Erik Sass, Jan 26, 2010
Over the last five years, the number of kids and young adults who own an iPod or MP3 player has more than quadrupled, according to a new study released Monday by the Kaiser Family Foundation. The proportion of people between the ages of eight and 18 who own one of these devices jumped from 18% in 2004 to 76% in 2009, representing an increase of 322%.
The average number of radio sets in the homes of these Kaiser respondents decreased from 3.3 to 2.5, and the average number of CD players fell from 3.6 to 2.2 over the same period.
In keeping with these shifting patterns of ownership, the amount of time spent listening to various devices has also changed substantially in the same age cohort.
Of the two hours and 19 minutes of daily music listening by the children and young adults surveyed, 41 minutes (about 30%) was spent listening to an iPod or MP3 player, versus 32 minutes each (23%) for radio and music stored or delivered by computers. Cell phones and CDs trailed with 17 minutes each (12%).
Among teens 15-18, the differences were even more pronounced. Out of an average three hours and three minutes of daily music listening, iPods and MP3 players accounted for 59 minutes (32%), versus 42 minutes for computers (23%), 37 minutes for radio (20%) and 23 minutes for cell phones (13%).
These results will likely be of interest to audio content creators and advertisers trying to establish a connection with younger consumers. Other recent studies have suggested that broadcast radio listening is decreasing among teens, which bodes ill for the medium in coming years.
In June 2009, Nielsen found that just 16% of teenagers around the world consider radio their "primary source" of music, lagging far behind MP3 players, identified by 39% of teenagers as a primary source of music, and computers, preferred by 33% of teens.
In June 2008, Coleman Insights found that daily radio listening by teenagers was on the downswing, losing share to the new media options. Specifically, Coleman found that 84% of the 14-17 cohort listen to music daily on an MP3 player, iPod or computer, versus 78% for radio.
A second Coleman study found that the 15-17 cohort favors iPods and MP3 players as primary destinations for listening to music -- with 41% choosing the personal devices, compared to just 22% for FM radio.

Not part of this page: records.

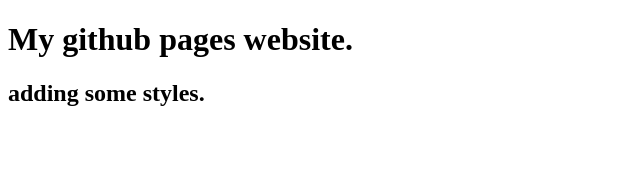
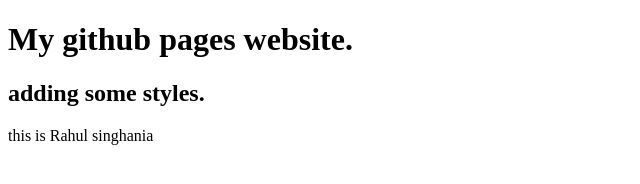
Before and after one commit to rahul-singhania223/rahul-singhania223.github.io, a plain HTML site: page index.html in a window 1280 px wide. Shown: the whole page, without its empty margins (0-640 px from the left). Drawn offline with Linux system fonts and the light colour scheme.

Commit message:
added something

```diff
--- a/index.html
+++ b/index.html
@@ -6,5 +6,6 @@
     <body>
         <h1>My github pages website.</h1>
         <h2>adding some styles.</h2>
+        <p>this is Rahul singhania</p>
     </body>
 </html>
```
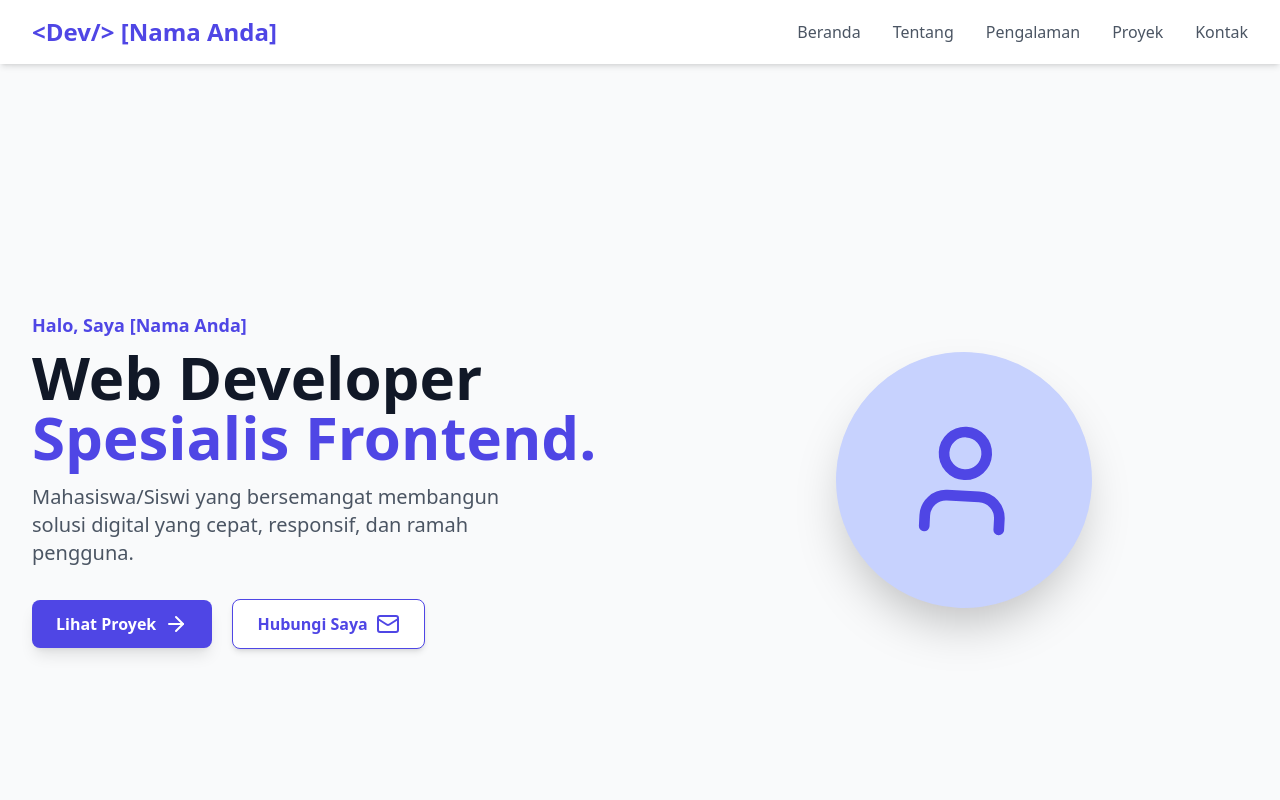
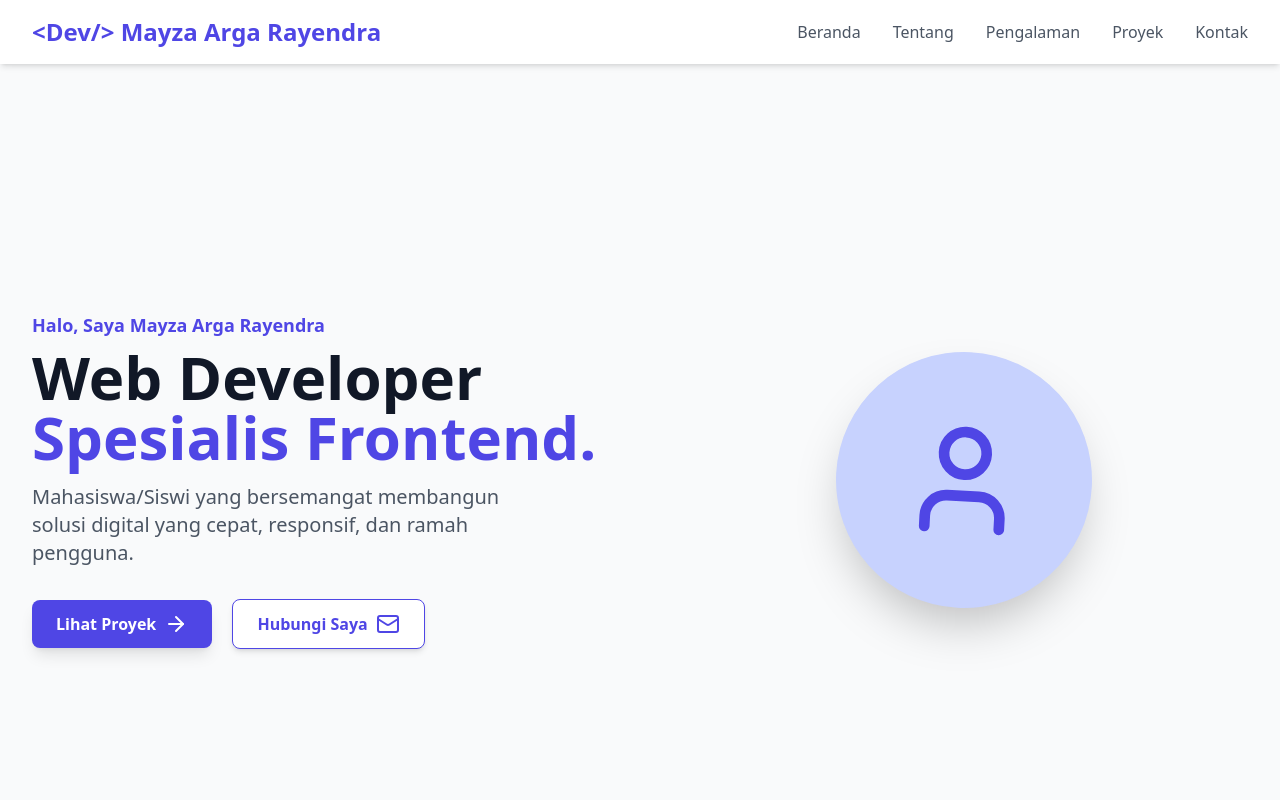
Before and after one commit to ryennn0/portofolio_arga, a plain HTML site: page index.html in a window 1280 px wide. Shown: the top 800 px of the page. Drawn offline with nearby package versions, Linux system fonts and the light colour scheme.

Commit message:
Update portfolio details with name changes

```diff
--- a/index.html
+++ b/index.html
@@ -3,7 +3,7 @@
 <head>
     <meta charset="UTF-8">
     <meta name="viewport" content="width=device-width, initial-scale=1.0">
-    <title>Portofolio Profesional | [Mayza Arga Rayendra]</title>
+    <title>Portofolio Profesional | Mayza Arga Rayendra</title>
     <!-- Memuat Tailwind CSS CDN -->
     <script src="https://cdn.tailwindcss.com"></script>
     <!-- Memuat Lucide Icons untuk ikon yang modern -->
@@ -24,7 +24,7 @@
         <div class="max-w-7xl mx-auto px-4 sm:px-6 lg:px-8 flex justify-between items-center h-16">
             <!-- Logo/Nama -->
             <a href="#beranda" class="text-2xl font-bold text-indigo-600 hover:text-indigo-800 transition duration-300">
-                &lt;Dev/&gt; [Nama Anda]
+                &lt;Dev/&gt; Mayza Arga Rayendra
             </a>
 
             <!-- Navigasi Desktop -->
@@ -59,7 +59,7 @@
             <div class="flex flex-col md:flex-row items-center gap-10 md:gap-20 w-full">
                 <!-- Teks Hero -->
                 <div class="md:w-1/2 text-center md:text-left order-2 md:order-1">
-                    <p class="text-lg text-indigo-600 font-semibold mb-2">Halo, Saya [Nama Anda]</p>
+                    <p class="text-lg text-indigo-600 font-semibold mb-2">Halo, Saya Mayza Arga Rayendra</p>
                     <h1 class="text-5xl md:text-6xl font-extrabold text-gray-900 leading-tight mb-4">
                         Web Developer
                         <span class="text-indigo-600 block md:inline">Spesialis Frontend.</span>
```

Other studies have found some positive news, but the results tend to be mixed at best. For example, in 2008, Arbitron found that 90% of people ages 12-17 still listened to radio at least once a week, increasing to 93% among adults ages 18-23. But Arbitron also found the average amount of time spent listening to the radio dropped 5% from 19 hours and 32 minutes per week in 2007 to 18 hours and 30 minutes in 2008.